» **Instructions to follow**: Check every line of the entries below for the word "import", and copy the ones that have it.

» **Information supplied**:
# # # # #

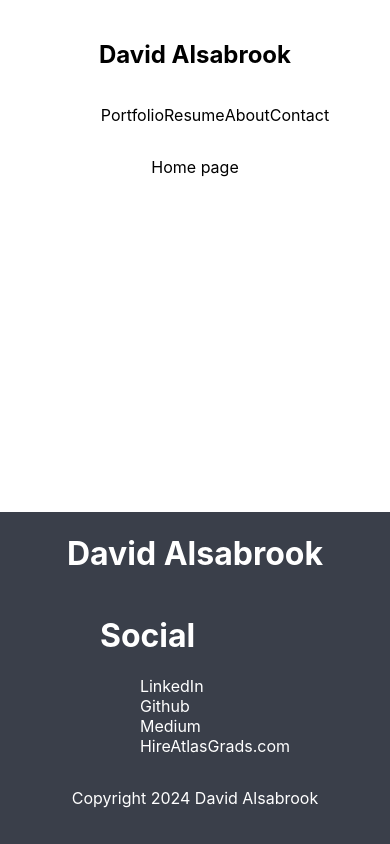
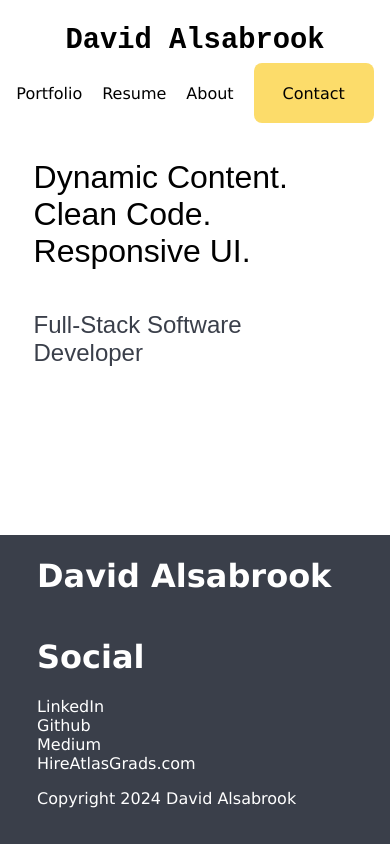
Before and after one commit to DAlsabrook/Portfolio_Web_page, a React (Create React App) app in the folder portfolio/: page / in a window 390 px wide. Built offline with nearby package versions, Linux system fonts and the light colour scheme.

Commit message:
Nav bar is responsive, set global css variables, and started on the home page

```diff
--- a/portfolio/src/App.css
+++ b/portfolio/src/App.css
@@ -1,5 +1,23 @@
-/* Nav bar and footer styling in this file*/
+/* Global styling, Nav bar, and footer styling in this file*/
 
+
+/* CSS Variables */
+:root {
+  --primary-color: #000000;
+  /* Used for article text, sub-titles,and page titles */
+  --secondary-color: #3a3f4a;
+  /* Used for footer, titles, and page subtitles */
+  --accent-color: #fcdc6a;
+  /* Used for some buttons and title decoration */
+  --font-text: Verdana,
+    Arial,
+    Helvetica,
+    sans-serif;
+  /* Used for titles and some sub-titles */
+  --font-titles: fantasy;
+}
+
+/* Some global styling things */
 * {
   box-sizing: border-box;
 }
@@ -27,28 +45,30 @@ a:focus {
   /* Remove outline on focus */
 }
 
-/* Grid View sizing for mobile */
-.col-1 {
-  width: 25%;
+/* Remove all list styling */
+ul,
+ol {
+  list-style-type: none;
+  /* Remove bullet points or numbers */
+  padding: 0;
+  /* Remove padding */
+  margin: 0;
+  /* Remove margin */
 }
 
-.col-2 {
-  width: 50%;
+li {
+  padding: 0;
+  /* Remove padding */
+  margin: 0;
+  /* Remove margin */
 }
 
-.col-3 {
-  width: 75%;
-}
 
-.col-4 {
-  width: 100%;
-}
 
 /* Mobile styles
 ==========================================
-  ==========================================
-    ==========================================
-      ==========================================*/
+==========================================*/
+
 #root {
   margin: auto;
 }
@@ -57,33 +77,73 @@ a:focus {
   display: flex;
   flex-direction: column;
   align-items: center;
+  justify-content: space-between;
+  /* Push footer to the bottom */
   margin: auto;
+  /* center */
+  height: 100vh;
+  /* No matter the content always take 100% of veiwport height */
+  font-family: var(--font-text);
 }
 
-.nav-bar {
+/* .nav-bar {
+  potentially for changing whole bar coloring
+} */
+
+.nav-bar-content {
   display: flex;
   flex-direction: column;
   justify-content: space-between;
   align-items: center;
   padding-left: 5%;
   padding-right: 5%;
-  padding-top: 20px;
+}
+
+.nav-logo {
+  font-family: 'Courier New', monospace;
+  font-size: larger;
+}
+
+.nav-links {
+  display: flex;
+  align-items: center;
+  margin-top: -6%;
 }
 .nav-list {
   display: flex;
-  justify-content: space-between;
-  list-style-type: none;
-  /* Remove bullet points */
+}
+.nav-list>li {
+  margin-right: 20px;
+}
+
+.contact-btn {
+  background-color: var(--accent-color);
+  height: 60px;
+  width: 120px;
+  border-radius: 8px;
+  display: flex;
+  justify-content: center;
+  align-items: center;
+}
+
+.content-container {
+  width: 90%;
+  margin: auto;
 }
 
 footer {
+  background-color: var(--secondary-color);
+  bottom: 0;
+  width: 100%;
+  display: flex;
+  align-items: center;
+  justify-content: space-between;
+}
+
+.footer-content {
   display: flex;
   flex-direction: column;
-  align-items: center;
   justify-content: space-between;
-  background-color: rgb(58, 63, 74);
-  bottom: 0;
-  position: absolute;
   width: 100%;
   color: white;
   padding-left: 5%;
@@ -95,16 +155,12 @@ footer {
   display: flex;
   flex-direction: column;
   justify-content: space-between;
-  list-style-type: none;
-  /* Remove bullet points */
 }
 
 
 /* Tablet/Laptop/Desktop styles
 ==========================================
-  ==========================================
-    ==========================================
-      ==========================================*/
+==========================================*/
 @media (min-width: 768px) {
   /* Grid View sizing for computer */
   .col-1 {
@@ -157,16 +213,28 @@ footer {
 
   .App {
     align-items: normal;
-    max-width: 1440px;
   }
 
-  .nav-bar {
+  .content-container {
+    width: 100%;
+    max-width: 1440px;
+    margin: auto;
+  }
+
+  /* .nav-bar {
+    potentially for changing whole bar coloring
+  } */
+
+  .nav-bar-content {
     flex-direction: row;
   }
 
-  footer {
-    flex-direction: row;
-    align-items: normal;
+  .nav-links {
+    margin-top:0%;
+    width: 360px;
   }
 
+  .footer-content {
+    flex-direction: row;
+  }
 }
--- a/portfolio/src/App.js
+++ b/portfolio/src/App.js
@@ -1,5 +1,11 @@
+import { BrowserRouter as Router, Route, Routes, Link } from 'react-router-dom';
+
+// Components
+import Home from "./components/Home.js"
+
+// Stylesheets
 import './App.css';
-import { BrowserRouter as Router, Route, Routes, Link } from 'react-router-dom';
+// import './styles/Home.css';
 
 function App() {
 
@@ -16,15 +22,21 @@ function App() {
       <Router>
         {/* Navigation bar */}
         <nav className='nav-bar col-12' style={navStyle}>
+          <div className='content-container'>
+            <div className='nav-bar-content'>
               <div className="nav-logo">
                 <Link to="/"><h1>David Alsabrook</h1></Link>
               </div>
-          <ul className='nav-list col-5'>
+              <div className='nav-links col-5'>
+                <ul className='nav-list col-9'>
                   <li><Link to="/portfolio">Portfolio</Link></li>
                   <li><Link to="/resume">Resume</Link></li>
                   <li><Link to="/about">About</Link></li>
-            <li><Link to="/contact">Contact</Link></li>
                 </ul>
+                <div className='contact-btn'><Link to="/contact">Contact</Link></div>
+              </div>
+            </div>
+          </div>
         </nav>
 
         {/* SPA Content */}
@@ -39,6 +51,8 @@ function App() {
 
       {/* Footer */}
       <footer>
+        <div className='content-container'>
+          <div className='footer-content'>
             <div className='footer-name'>
               <h1>David Alsabrook</h1>
             </div>
@@ -54,23 +68,19 @@ function App() {
             <div className='footer-legal'>
               <p>Copyright 2024 David Alsabrook</p>
             </div>
+          </div>
+        </div>
       </footer>
     </div>
   );
 }
 
-function Home() {
-  return (
-    <main>
-      <p>Home page</p>
-    </main>
-  )
-}
+
 
 function Portfolio() {
   return (
     <main>
-      <p>Portfilio page</p>
+      <p className='page-text-sample'>Portfolio page</p>
     </main>
   )
 }
--- /dev/null
+++ b/portfolio/src/components/Home.js
@@ -0,0 +1,16 @@
+import '../styles/Home.css';
+
+function Home() {
+  return (
+    <main className="home">
+      <div className='content-container'>
+        <div className='home-banner'>
+          <h1 className='banner-title'>Dynamic Content. Clean Code. Responsive UI.</h1>
+          <h2 className='banner-subtitle'>Full-Stack Software Developer</h2>
+        </div>
+      </div>
+    </main>
+  )
+}
+
+export default Home;
--- /dev/null
+++ b/portfolio/src/styles/Home.css
@@ -0,0 +1,30 @@
+/* Mobile styles
+==========================================
+==========================================*/
+.home {
+    color: var(--primary-color);
+    height: 100%;
+}
+
+.home-banner {
+    display: flex;
+    flex-direction: column;
+    justify-content: center;
+    align-items: center;
+    margin: auto;
+    padding: 4%;
+}
+.banner-title {
+    font-family: var(--font-titles);
+    font-weight: 200;
+}
+
+.banner-subtitle {
+    font-family: var(--font-titles);
+    font-weight: 100;
+    color: var(--secondary-color);
+}
+
+/* Tablet/Laptop/Desktop styles
+==========================================
+==========================================*/
```
Lines whose indentation alone changed are shown as unchanged.
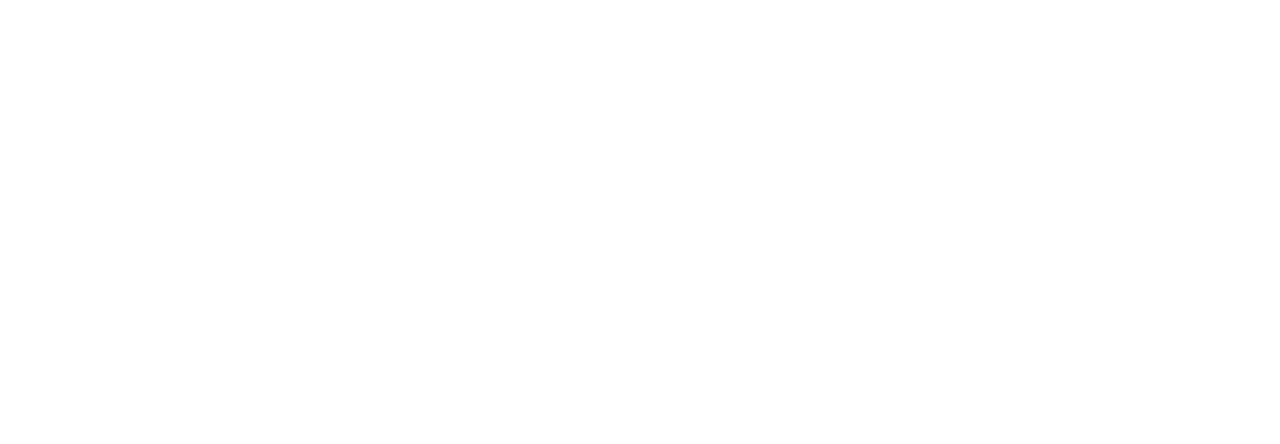
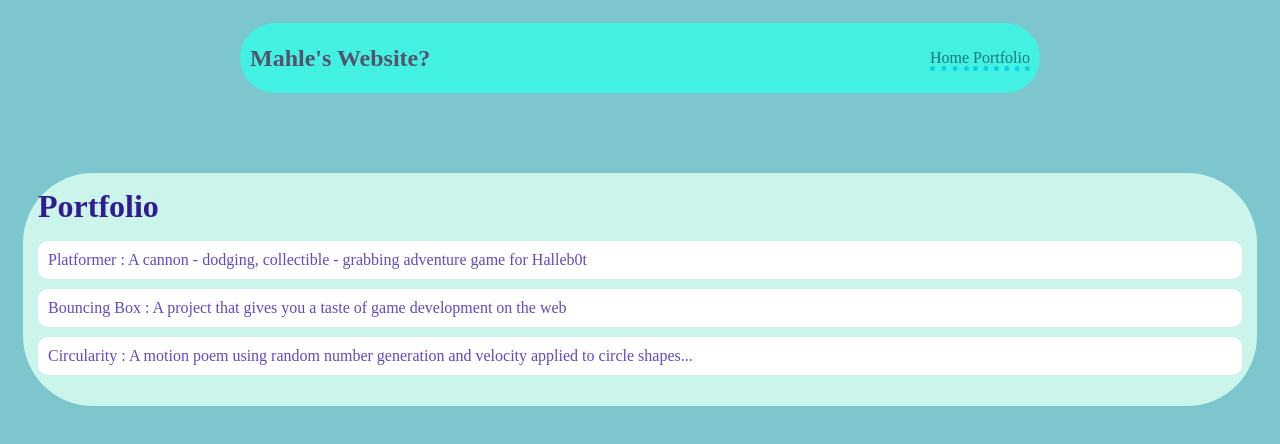
Before and after one commit to MAHLEEE/MAHLEEE.github.io, a plain HTML site: page portfolio.html in a window 1280 px wide. Drawn offline with Linux system fonts and the light colour scheme.

Commit message:
add portfolio.html file

```diff
--- a/portfolio.html
+++ b/portfolio.html
@@ -0,0 +1,34 @@
+<!DOCTYPE HTML>
+<html>
+    <head>
+    <title>Mahle's Website?</title>
+    <link rel="stylesheet" href="style.css"> </link>
+    </head>
+
+    <body>
+      <div id="all-contents">
+        <nav>
+            <h1>Mahle's Website?</h1>
+            <ul id="nav-ul">
+               <li class="nav-li">
+               <a class="nav-a" href="index.html">Home</a>
+             </li>
+             <li class="nav-li">
+               <a class="nav-a" href="portfolio.html">Portfolio</a>
+             </li>
+         </ul>
+     </nav>
+     </div>
+     <main>
+            <div class="content">
+                <h1>Portfolio</h1>
+                <ul id="portfolio">
+                    <li><a href="projects/platformer/">Platformer : A cannon - dodging, collectible - grabbing adventure game for Halleb0t</a></li>
+                    <li><a href="projects/bouncing-box/">Bouncing Box : A project that gives you a taste of game development on the web </a></li>
+                    <li><a href="projects/circularity/">Circularity : A motion poem using random number generation and velocity applied to circle shapes...</a></li>
+                </ul>
+        </div>
+     </main>
+
+    </body>
+</html>
--- a/style.css
+++ b/style.css
@@ -56,8 +56,6 @@
   padding: 15px;
 
 }
-
-/* portfolio styles */
 #interests {
   border: 12px rgb(120, 188, 240) outset;
   padding: 8px;
@@ -66,3 +64,28 @@
 h3 {
   margin: 10px;
 }
+/* portfolio styles */
+.content h1 {
+  color: rgb(49, 27, 145);
+}
+
+#portfolio {
+  list-style-type: none;
+  padding-left: 0;
+}
+
+#portfolio li {
+  background: #fff;
+  padding: 10px;
+  border-radius: 10px;
+  margin-bottom: 10px;
+}
+
+#portfolio li:hover {
+  background: #5db0d1;
+}
+
+#portfolio a {
+  text-decoration: none;
+  color: #5e4bc5;
+}
```
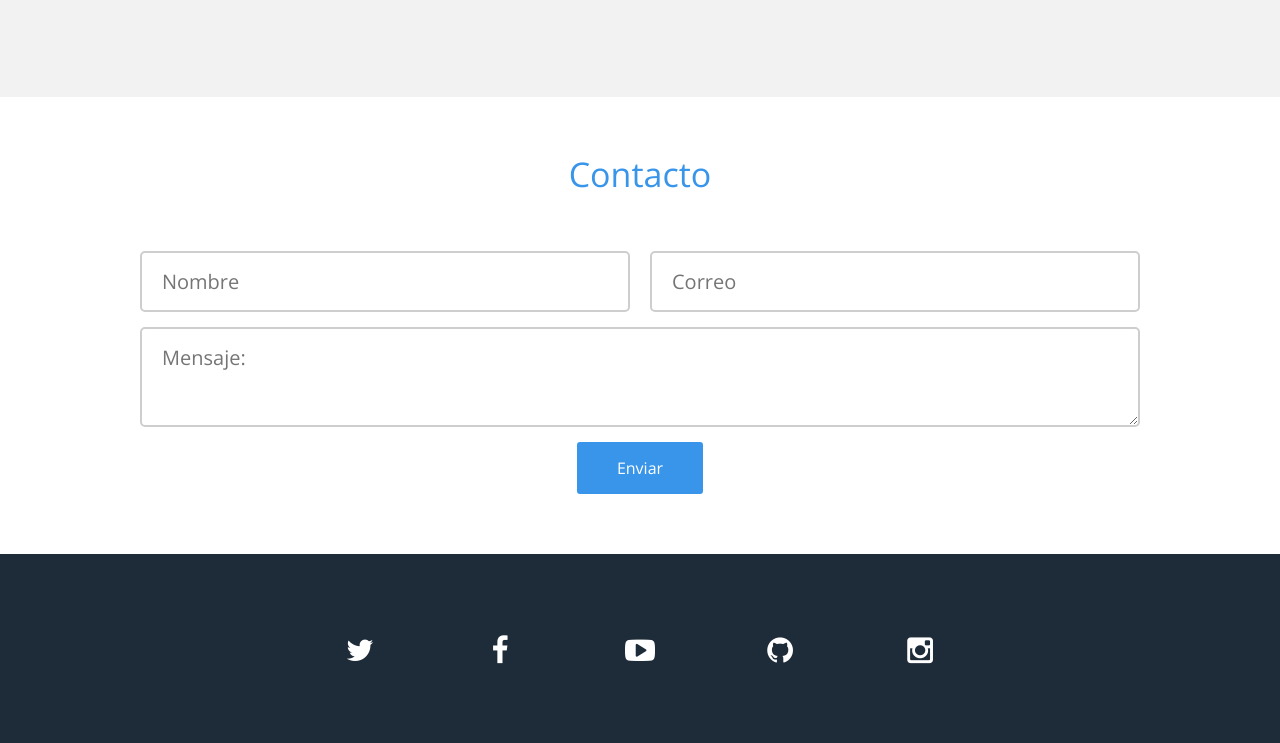
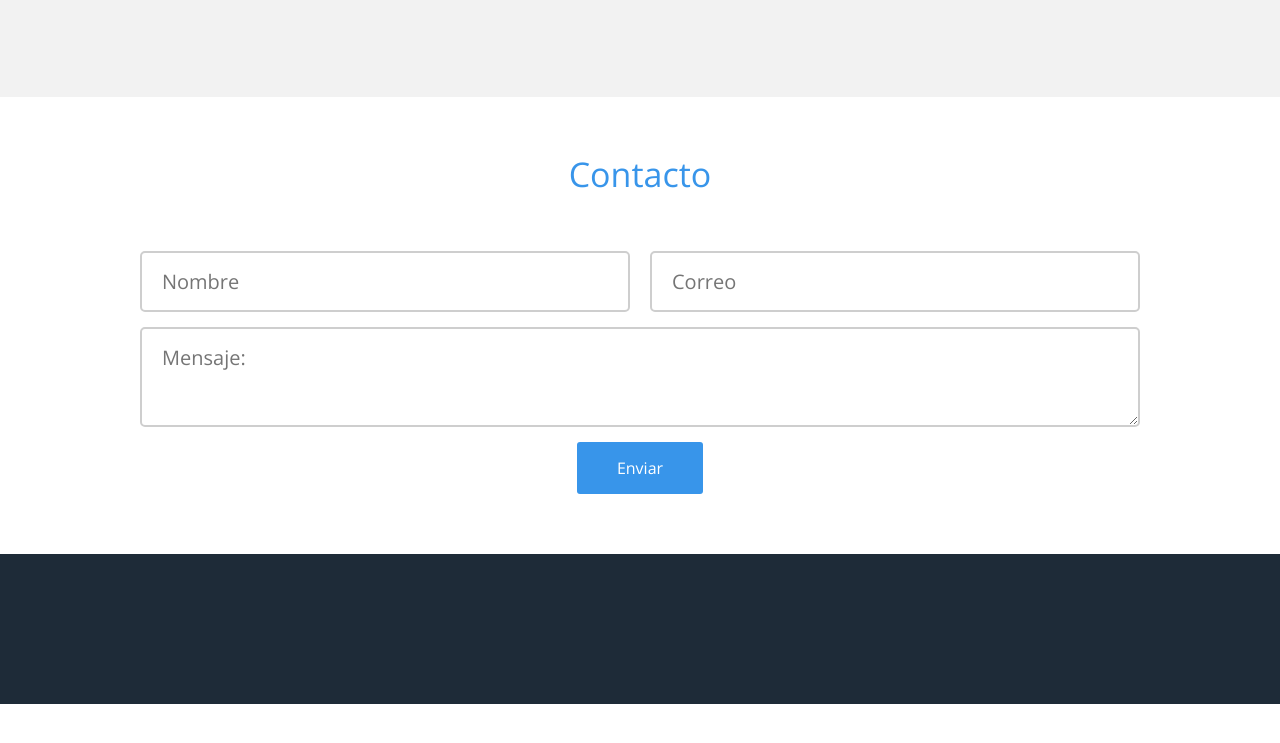
Before and after one commit to beztao01/perla_rojas, a plain HTML site: page index.html in a window 1280 px wide. Shown: the part 1680-2423 px from the top of the page. After the commit the page ends 2384 px from the top, so only its background shows below. Drawn offline with nearby package versions, Linux system fonts and the light colour scheme.

Commit message:
actualizacion 02

```diff
--- a/index.html
+++ b/index.html
@@ -138,11 +138,11 @@
 
 		<section class="redes-sociales">
 			<div class="contenedor">
-				<a class="twitter" href="http://www.twitter.com/falconmasters"><i class="fa fa-twitter"></i></a>
-				<a class="facebook" href="http://www.facebook.com/falconmasters"><i class="fa fa-facebook"></i></a>
-				<a class="youtube" href="http://www.youtube.com/falconmasters"><i class="fa fa-youtube-play"></i></a>
-				<a class="github" href="http://www.github.com/falconmasters"><i class="fa fa-github"></i></a>
-				<a class="instagram" href="http://www.instagram.com/falconmasters"><i class="fa fa-instagram"></i></a>
+				<a class="twitter" href="http://www.twitter.com"><i class="twitter"></i></a>
+				<a class="facebook" href="http://www.facebook.com"><i class="facebook"></i></a>
+				<a class="youtube" href="http://www.youtube.com"><i class="youtube-play"></i></a>
+				<a class="github" href="http://www.github.com"><i class="github"></i></a>
+				<a class="instagram" href="http://www.instagram.com"><i class="instagram"></i></a>
 			</div>
 		</section>
 	</footer>
```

# # # # #

» **Your response**:
+import { BrowserRouter as Router, Route, Routes, Link } from 'react-router-dom';
+import Home from "./components/Home.js"
 import './App.css';
-import { BrowserRouter as Router, Route, Routes, Link } from 'react-router-dom';
+// import './styles/Home.css';
+import '../styles/Home.css';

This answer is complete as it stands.